DATA PROVIDED: Begin
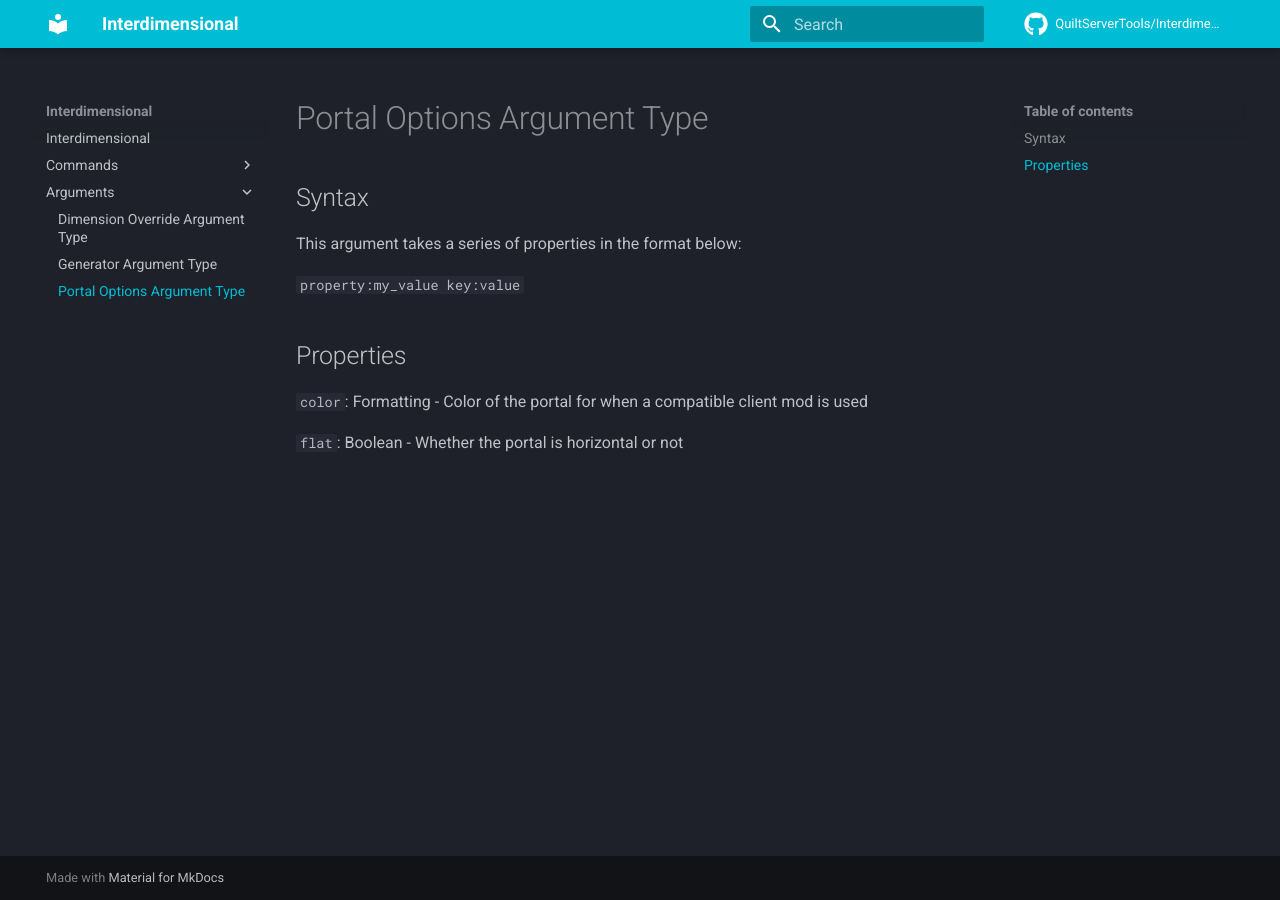
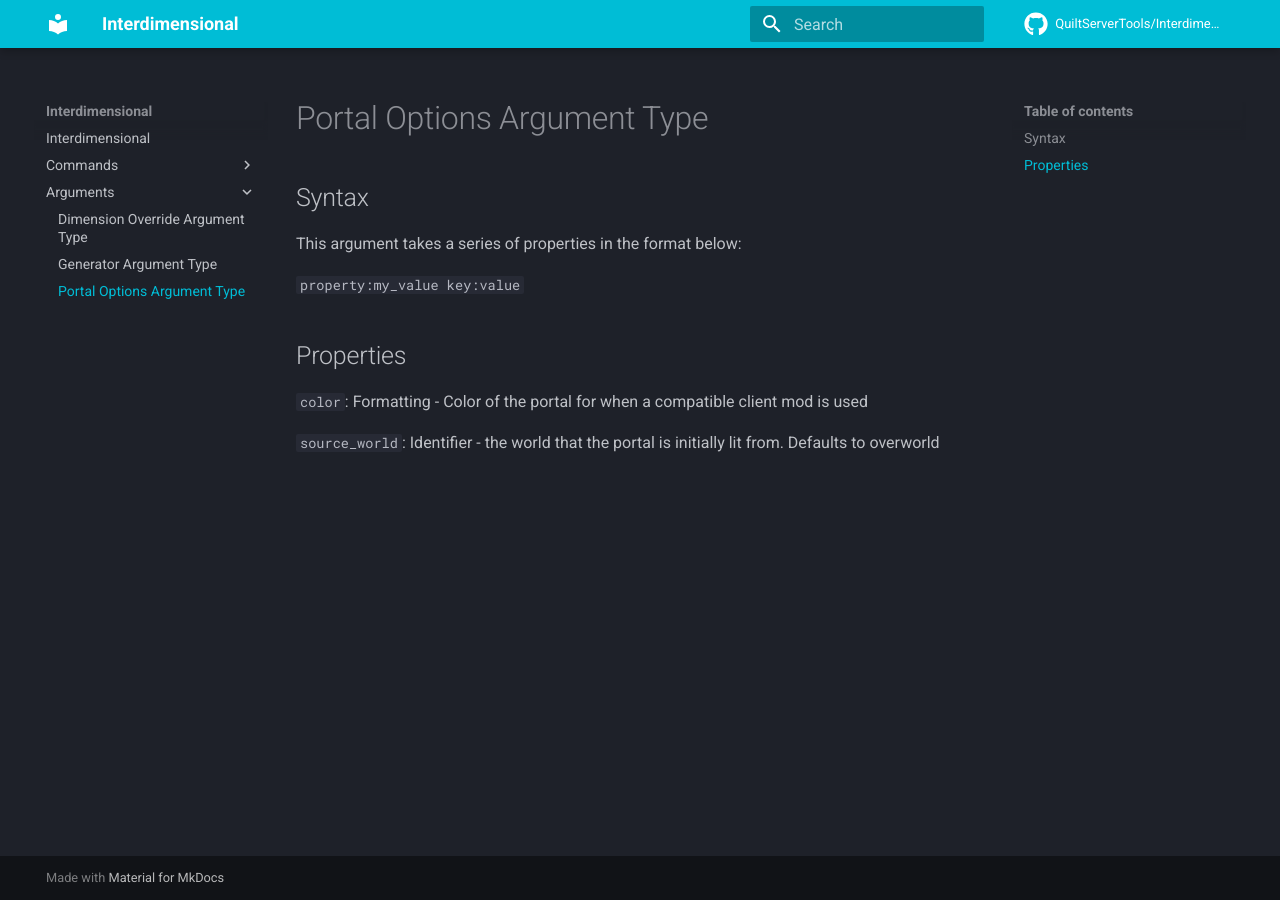
Before and after one commit to QuiltServerTools/Interdimensional, an MkDocs documentation site: the page built from docs/arguments/portal_options_argument_type.md, in a window 1280 px wide. Built offline with MkDocs 1.6.1 and Material for MkDocs 9.7.7, drawn with Linux system fonts in a browser that asks for light colours; comment, search, counter and statistics services are not loaded; the version menu is left out.

Commit message:
Update portal options docs
Signed-off-by: yitzy299 <yitzy299@users.noreply.github.com>

```diff
--- a/docs/arguments/portal_options_argument_type.md
+++ b/docs/arguments/portal_options_argument_type.md
@@ -10,4 +10,4 @@ This argument takes a series of properties in the format below:
 
 `color`: Formatting - Color of the portal for when a compatible client mod is used
 
-`flat`: Boolean - Whether the portal is horizontal or not
+`source_world`: Identifier - the world that the portal is initially lit from. Defaults to overworld
```
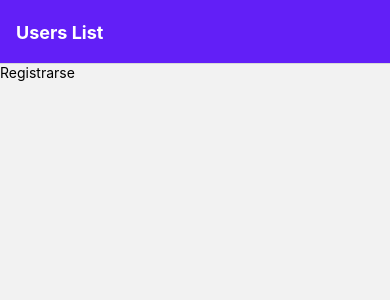
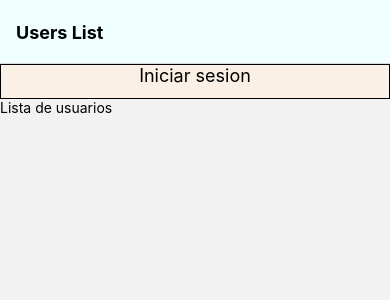
Before and after one commit to noeliamodica/React_Native-ProyectoconFirebase, a React Native app: screen /UsersList in a window 390 px wide. Shown: the top 300 px of the page. Built offline with nearby package versions, Linux system fonts and the light colour scheme.

Commit message:
cambios en react navigation

```diff
--- a/App.js
+++ b/App.js
@@ -9,6 +9,7 @@ import { createStackNavigator } from "@react-navigation/stack";
 // Components
 
 import UsersList from "./screens/UsersList";
+import Register from  "./screens/Register";
 
 const Stack = createStackNavigator();
 
@@ -17,9 +18,9 @@ function MyStack() {
     <Stack.Navigator
       screenOptions={{
         headerStyle: {
-          backgroundColor: "#621FF7",
+          backgroundColor: "azure",
         },
-        headerTintColor: "#fff",
+        headerTintColor: "black",
         headerTitleStyle: {
           fontWeight: "bold",
         },
@@ -30,6 +31,11 @@ function MyStack() {
         name="UsersList"
         component={UsersList}
         options={{ title: "Users List" }}
+      />
+        <Stack.Screen
+        name="Register"
+        component={Register}
+        options={{ title: "Register" }}
       />
 
     </Stack.Navigator>
@@ -47,7 +53,7 @@ export default function App() {
 const styles = StyleSheet.create({
   container: {
     flex: 1,
-    backgroundColor: "#fff",
+    backgroundColor: "coral",
     alignItems: "center",
     justifyContent: "center",
   },
--- a/package.json
+++ b/package.json
@@ -14,6 +14,7 @@
     "@react-native-firebase/firestore": "^17.3.2",
     "@react-native-masked-view/masked-view": "0.2.8",
     "@react-navigation/native": "^6.1.6",
+    "@react-navigation/native-stack": "^6.9.12",
     "@react-navigation/stack": "^6.3.16",
     "expo": "~48.0.9",
     "expo-status-bar": "~1.4.4",
@@ -22,7 +23,7 @@
     "react-dom": "18.2.0",
     "react-native": "0.71.4",
     "react-native-gesture-handler": "~2.9.0",
-    "react-native-safe-area-context": "^4.5.0",
+    "react-native-safe-area-context": "4.5.0",
     "react-native-screens": "~3.20.0",
     "react-native-web": "~0.18.10",
     "react-navigation-stack": "^2.10.4"
--- a/screens/Register.js
+++ b/screens/Register.js
@@ -0,0 +1,42 @@
+import { StatusBar } from "expo-status-bar";
+import React, { useState, useEffect } from "react";
+import { StyleSheet, Text, View, ScrollView } from "react-native";
+
+
+export default function Register(){
+
+
+
+  return (
+
+
+      <View>
+        <Text>
+          Register
+        </Text>
+        <StatusBar style="auto" />
+      </View>
+
+  )
+}
+
+const styles = StyleSheet.create({
+  container: {
+    flex: 1,
+    backgroundColor: "#fff",
+    alignItems: "center",
+    justifyContent: "center",
+  },
+  Boton:{
+    backgroundColor: 'linen',
+    height: 35,
+    borderColor: 'black',
+    borderWidth: 1
+  }
+  ,
+  TextoBoton:{
+    fontSize: 18,
+    textAlign: 'center'
+  }
+
+});
--- a/screens/UsersList.js
+++ b/screens/UsersList.js
@@ -2,16 +2,21 @@ import React, { useState, useEffect } from "react";
 import { StyleSheet, Text, View, ScrollView, TouchableOpacity } from "react-native";
 
 
-export default function UsersList(){
+export default function UsersList(props){
 
 
   return (
     <ScrollView>
-      <TouchableOpacity>
-        <Text>
-          Registrarse
+      <TouchableOpacity style={styles.Boton} onPress={() => props.navigation.navigate('Register')}>
+        <Text style={styles.TextoBoton}>
+          Iniciar sesion
         </Text>
       </TouchableOpacity>
+      <View>
+        <Text>
+          Lista de usuarios
+        </Text>
+      </View>
     </ScrollView>
   )
 }
@@ -23,4 +28,16 @@ const styles = StyleSheet.create({
     alignItems: "center",
     justifyContent: "center",
   },
+  Boton:{
+    backgroundColor: 'linen',
+    height: 35,
+    borderColor: 'black',
+    borderWidth: 1
+  }
+  ,
+  TextoBoton:{
+    fontSize: 18,
+    textAlign: 'center'
+  }
+
 });
```
Also changed, not shown: 1 other file (tests, documents, lock files or other folders).
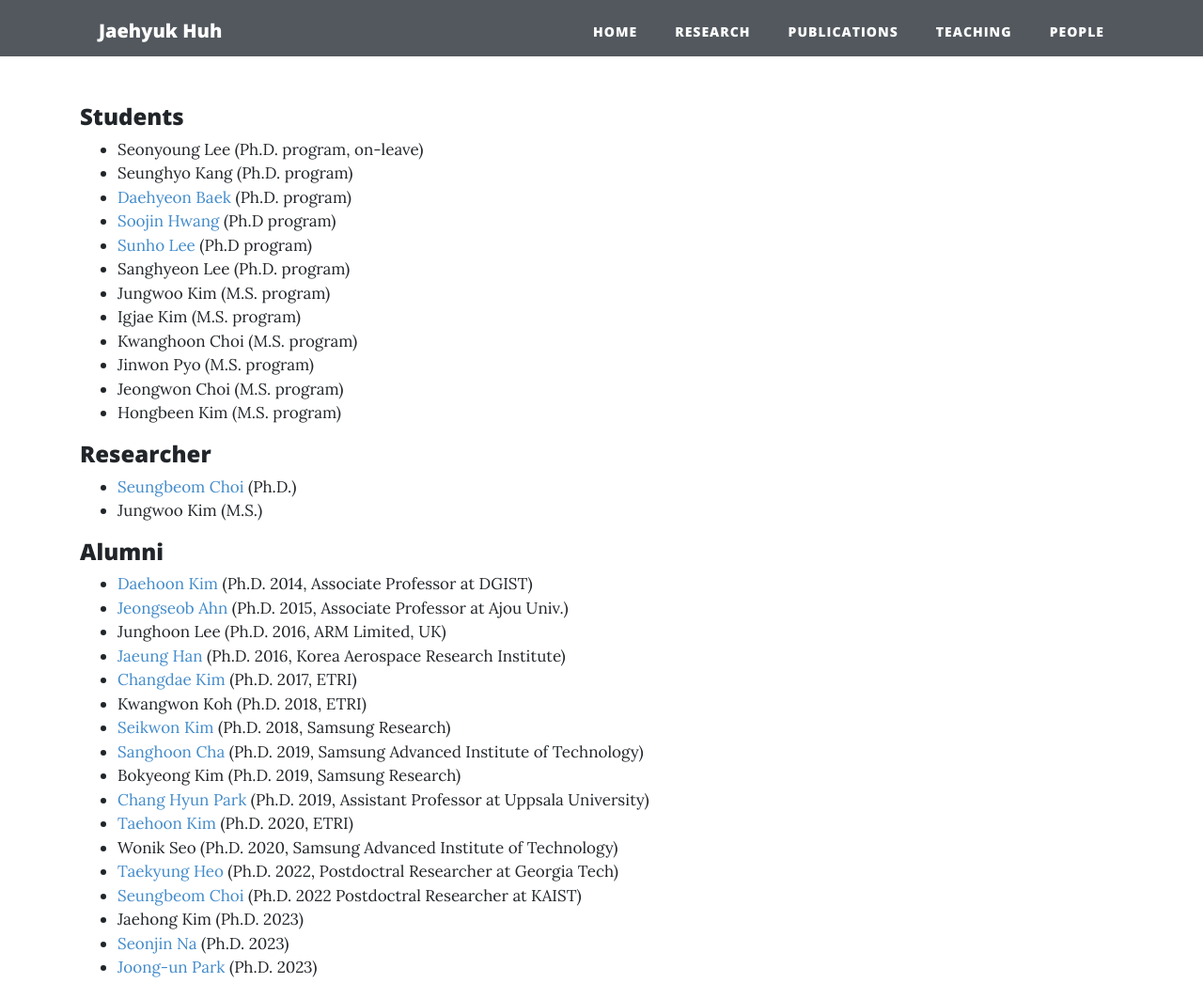
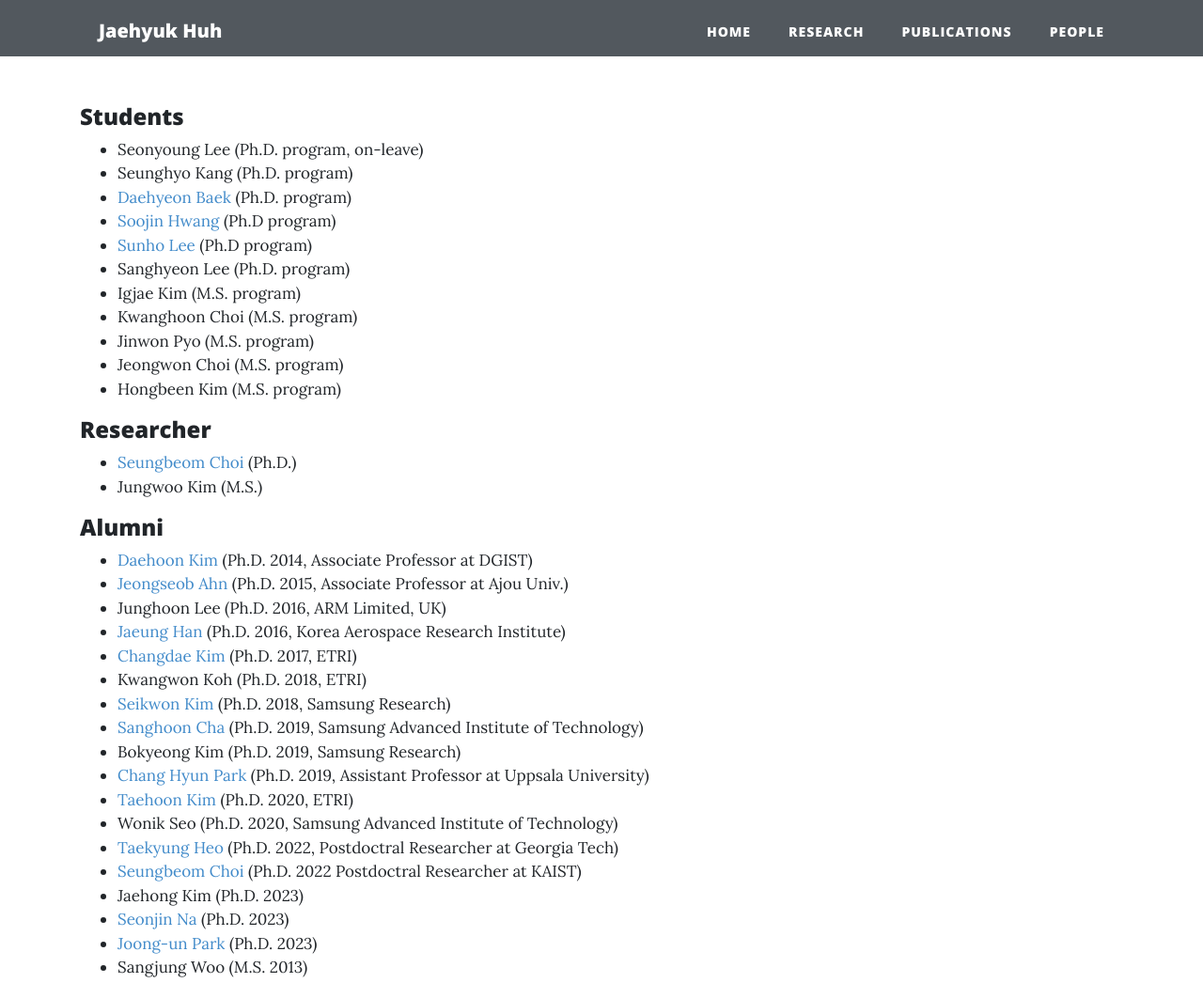
Before and after one commit to jaehyuk-huh/jaehyuk-huh.github.io, a website: page people.html in a window 1280 px wide. Shown: the top 1046 px of the page at 94% size. Drawn offline with nearby package versions, Linux system fonts and the light colour scheme.

Commit message:
Update people.html

```diff
--- a/people.html
+++ b/people.html
@@ -44,8 +44,8 @@
             <li class="nav-item">
               <a class="nav-link" href="publications.html">Publications</a>
             </li>
-            <li class="nav-item">
-              <a class="nav-link" href="teaching.html">Teaching</a>
+            <!-- <li class="nav-item"> -->
+            <!-- <a class="nav-link" href="teaching.html">Teaching</a> -->
             </li>
             <li class="nav-item">
               <a class="nav-link" href="people.html">People</a>
@@ -78,7 +78,6 @@
               <li><a href="https://sites.google.com/view/terrafin">Soojin Hwang </a> (Ph.D program)</li>
               <li><a href="https://myshlee417.github.io/"> Sunho Lee </a> (Ph.D program)</li>
               <li>Sanghyeon Lee (Ph.D. program)</li>
-              <li>Jungwoo Kim (M.S. program)</li>
               <li>Igjae Kim (M.S. program)</li>
               <li>Kwanghoon Choi (M.S. program)</li>
               <li>Jinwon Pyo (M.S. program)</li>
```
DATA PROVIDED: End
[PROBLEM TO SOLVE]
Throughout the material above, find each line with "href" and return it.

[FINISHED TASK]
               <a class="nav-link" href="publications.html">Publications</a>
-              <a class="nav-link" href="teaching.html">Teaching</a>
+            <!-- <a class="nav-link" href="teaching.html">Teaching</a> -->
               <a class="nav-link" href="people.html">People</a>
               <li><a href="https://sites.google.com/view/terrafin">Soojin Hwang </a> (Ph.D program)</li>
               <li><a href="https://myshlee417.github.io/"> Sunho Lee </a> (Ph.D program)</li>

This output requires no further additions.